Top of Materials provided
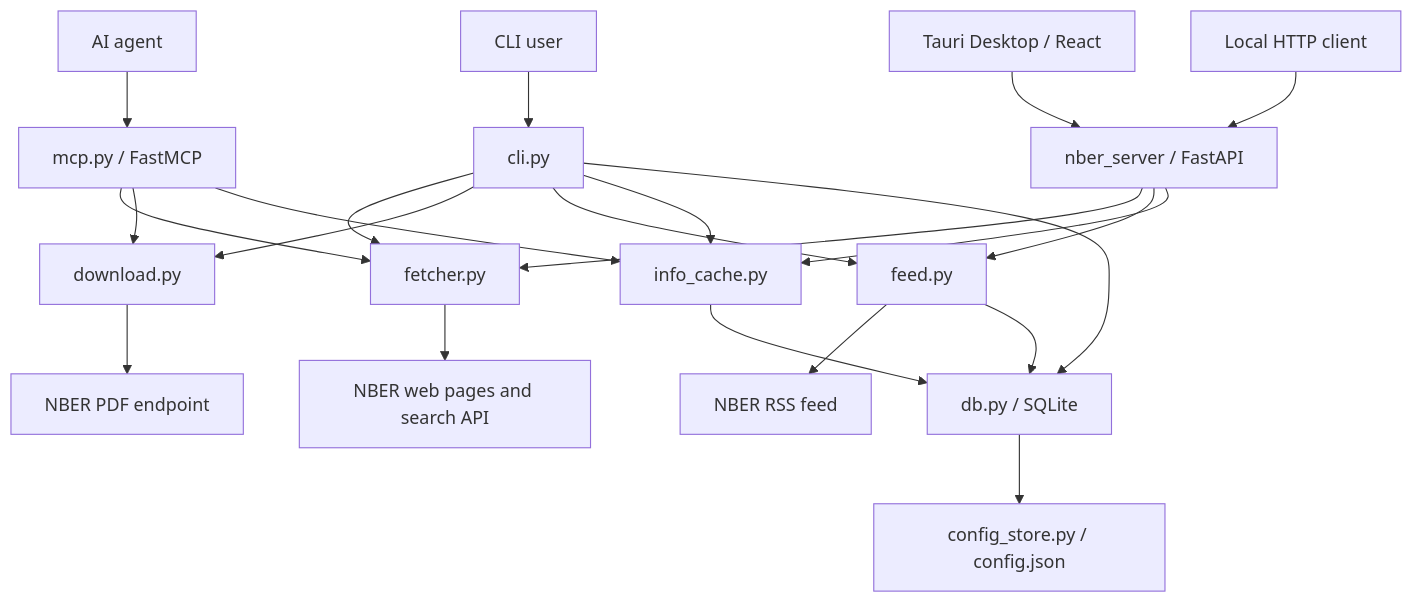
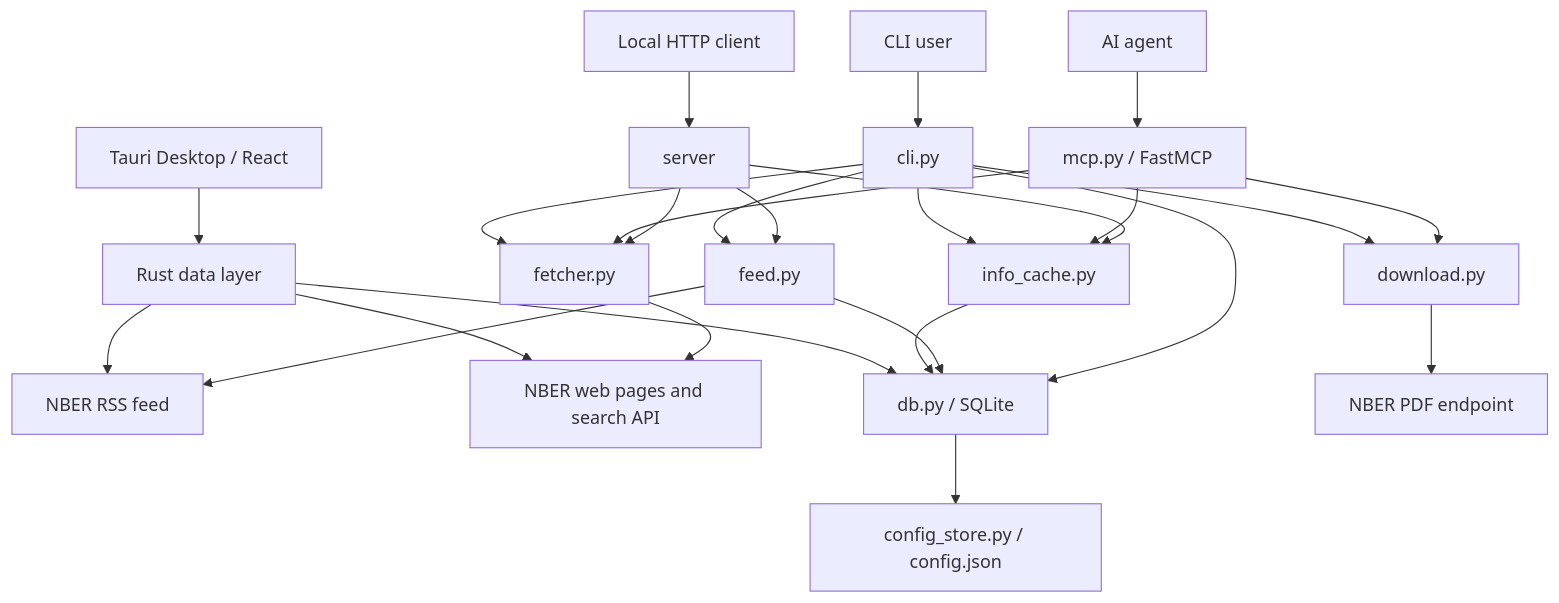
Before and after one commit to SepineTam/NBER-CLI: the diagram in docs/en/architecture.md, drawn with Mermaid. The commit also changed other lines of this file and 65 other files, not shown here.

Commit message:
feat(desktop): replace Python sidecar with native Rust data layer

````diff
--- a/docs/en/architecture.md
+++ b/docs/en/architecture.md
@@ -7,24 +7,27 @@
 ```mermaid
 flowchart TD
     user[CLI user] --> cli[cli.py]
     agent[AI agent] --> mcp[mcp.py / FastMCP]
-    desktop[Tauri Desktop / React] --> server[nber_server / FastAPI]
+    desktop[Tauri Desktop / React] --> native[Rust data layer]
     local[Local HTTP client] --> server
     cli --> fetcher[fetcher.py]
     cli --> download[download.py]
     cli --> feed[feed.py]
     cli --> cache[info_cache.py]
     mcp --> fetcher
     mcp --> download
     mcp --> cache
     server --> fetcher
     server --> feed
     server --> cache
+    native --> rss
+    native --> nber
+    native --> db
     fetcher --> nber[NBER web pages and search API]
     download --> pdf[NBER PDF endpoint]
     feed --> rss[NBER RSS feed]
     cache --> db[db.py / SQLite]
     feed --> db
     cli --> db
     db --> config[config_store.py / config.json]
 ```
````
Bottom of Materials provided
#### What the task asks
Pull every line with "server" from the records.

#### Answer to this exercise
-    desktop[Tauri Desktop / React] --> server[nber_server / FastAPI]
     local[Local HTTP client] --> server
     server --> fetcher
     server --> feed
     server --> cache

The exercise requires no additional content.